Skip the pictures and copy all the data that follows exactly.

Extracted entries

################

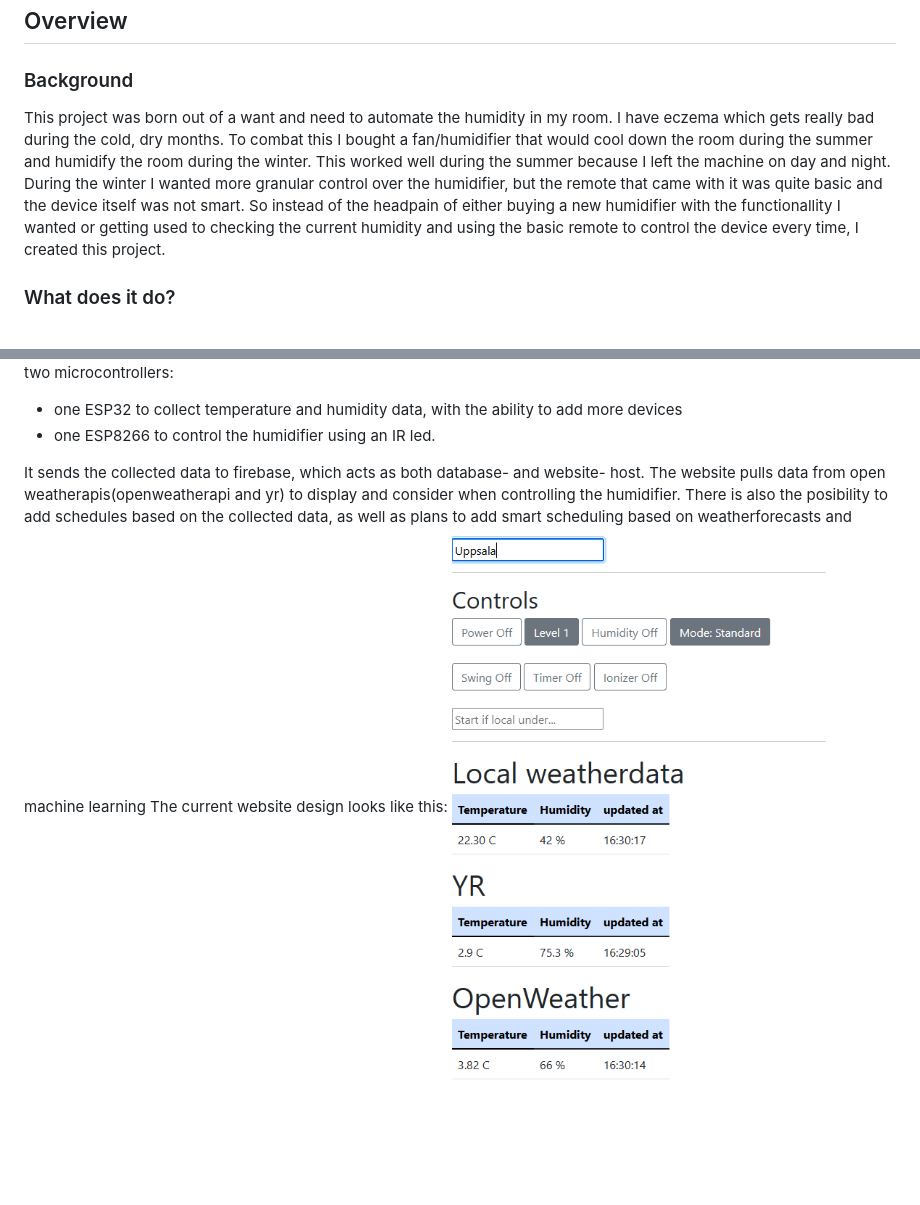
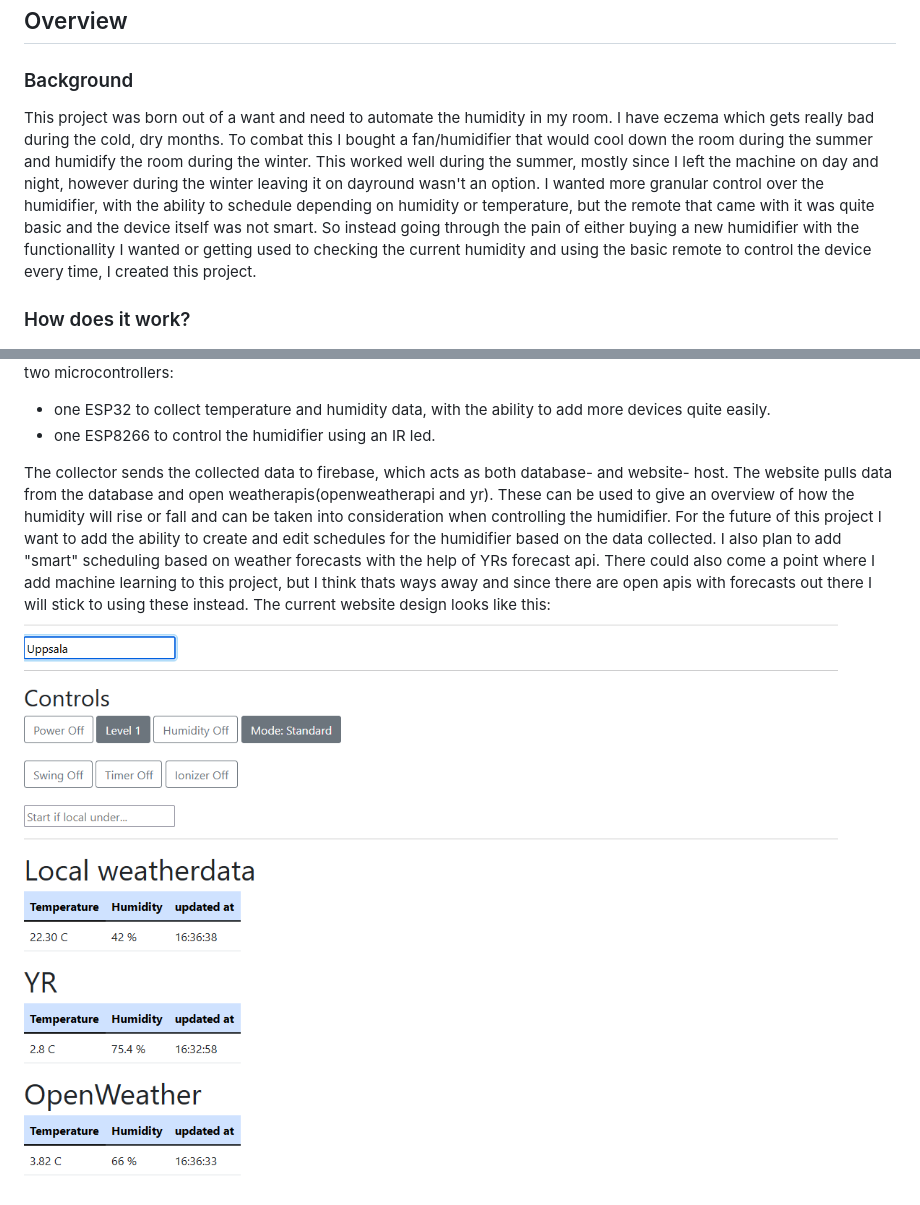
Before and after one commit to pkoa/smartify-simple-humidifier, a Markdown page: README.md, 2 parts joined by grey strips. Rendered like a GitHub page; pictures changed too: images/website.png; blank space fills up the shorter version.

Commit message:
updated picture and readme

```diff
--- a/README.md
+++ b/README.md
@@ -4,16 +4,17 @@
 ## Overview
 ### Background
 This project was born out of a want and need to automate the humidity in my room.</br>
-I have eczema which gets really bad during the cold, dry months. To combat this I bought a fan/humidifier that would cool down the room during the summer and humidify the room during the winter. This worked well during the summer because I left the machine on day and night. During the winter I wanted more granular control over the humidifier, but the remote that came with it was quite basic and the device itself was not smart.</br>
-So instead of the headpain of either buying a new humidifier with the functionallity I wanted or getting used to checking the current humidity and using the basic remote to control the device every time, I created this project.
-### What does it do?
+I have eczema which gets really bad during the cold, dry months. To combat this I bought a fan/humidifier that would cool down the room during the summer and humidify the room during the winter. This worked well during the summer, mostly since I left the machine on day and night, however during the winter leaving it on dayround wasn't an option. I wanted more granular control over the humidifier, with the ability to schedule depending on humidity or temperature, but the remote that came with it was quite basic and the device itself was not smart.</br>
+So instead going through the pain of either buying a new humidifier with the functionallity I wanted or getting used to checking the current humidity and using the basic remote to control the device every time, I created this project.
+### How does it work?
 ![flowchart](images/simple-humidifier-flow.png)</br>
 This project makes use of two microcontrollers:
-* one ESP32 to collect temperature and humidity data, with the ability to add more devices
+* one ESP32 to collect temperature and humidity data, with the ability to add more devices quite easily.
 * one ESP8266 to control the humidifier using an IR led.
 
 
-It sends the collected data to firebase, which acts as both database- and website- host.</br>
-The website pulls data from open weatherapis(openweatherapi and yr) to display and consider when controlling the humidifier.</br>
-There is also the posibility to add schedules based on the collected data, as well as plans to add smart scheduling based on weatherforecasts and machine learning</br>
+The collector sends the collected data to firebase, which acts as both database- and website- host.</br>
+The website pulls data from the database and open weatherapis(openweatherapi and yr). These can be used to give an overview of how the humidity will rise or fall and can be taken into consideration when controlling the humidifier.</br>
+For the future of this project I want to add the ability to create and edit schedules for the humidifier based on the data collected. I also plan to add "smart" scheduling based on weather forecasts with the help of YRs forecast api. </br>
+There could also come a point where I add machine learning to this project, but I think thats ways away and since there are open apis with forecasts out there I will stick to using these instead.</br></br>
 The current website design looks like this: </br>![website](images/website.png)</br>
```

################

Exercise output
Before and after one commit to pkoa/smartify-simple-humidifier, a Markdown page: README.md, 2 parts joined by grey strips. Rendered like a GitHub page; pictures changed too: images/website.png; blank space fills up the shorter version.

Commit message:
updated picture and readme

```diff
--- a/README.md
+++ b/README.md
@@ -4,16 +4,17 @@
 ## Overview
 ### Background
 This project was born out of a want and need to automate the humidity in my room.</br>
-I have eczema which gets really bad during the cold, dry months. To combat this I bought a fan/humidifier that would cool down the room during the summer and humidify the room during the winter. This worked well during the summer because I left the machine on day and night. During the winter I wanted more granular control over the humidifier, but the remote that came with it was quite basic and the device itself was not smart.</br>
-So instead of the headpain of either buying a new humidifier with the functionallity I wanted or getting used to checking the current humidity and using the basic remote to control the device every time, I created this project.
-### What does it do?
+I have eczema which gets really bad during the cold, dry months. To combat this I bought a fan/humidifier that would cool down the room during the summer and humidify the room during the winter. This worked well during the summer, mostly since I left the machine on day and night, however during the winter leaving it on dayround wasn't an option. I wanted more granular control over the humidifier, with the ability to schedule depending on humidity or temperature, but the remote that came with it was quite basic and the device itself was not smart.</br>
+So instead going through the pain of either buying a new humidifier with the functionallity I wanted or getting used to checking the current humidity and using the basic remote to control the device every time, I created this project.
+### How does it work?
 ![flowchart](images/simple-humidifier-flow.png)</br>
 This project makes use of two microcontrollers:
-* one ESP32 to collect temperature and humidity data, with the ability to add more devices
+* one ESP32 to collect temperature and humidity data, with the ability to add more devices quite easily.
 * one ESP8266 to control the humidifier using an IR led.
 
 
-It sends the collected data to firebase, which acts as both database- and website- host.</br>
-The website pulls data from open weatherapis(openweatherapi and yr) to display and consider when controlling the humidifier.</br>
-There is also the posibility to add schedules based on the collected data, as well as plans to add smart scheduling based on weatherforecasts and machine learning</br>
+The collector sends the collected data to firebase, which acts as both database- and website- host.</br>
+The website pulls data from the database and open weatherapis(openweatherapi and yr). These can be used to give an overview of how the humidity will rise or fall and can be taken into consideration when controlling the humidifier.</br>
+For the future of this project I want to add the ability to create and edit schedules for the humidifier based on the data collected. I also plan to add "smart" scheduling based on weather forecasts with the help of YRs forecast api. </br>
+There could also come a point where I add machine learning to this project, but I think thats ways away and since there are open apis with forecasts out there I will stick to using these instead.</br></br>
 The current website design looks like this: </br>![website](images/website.png)</br>
```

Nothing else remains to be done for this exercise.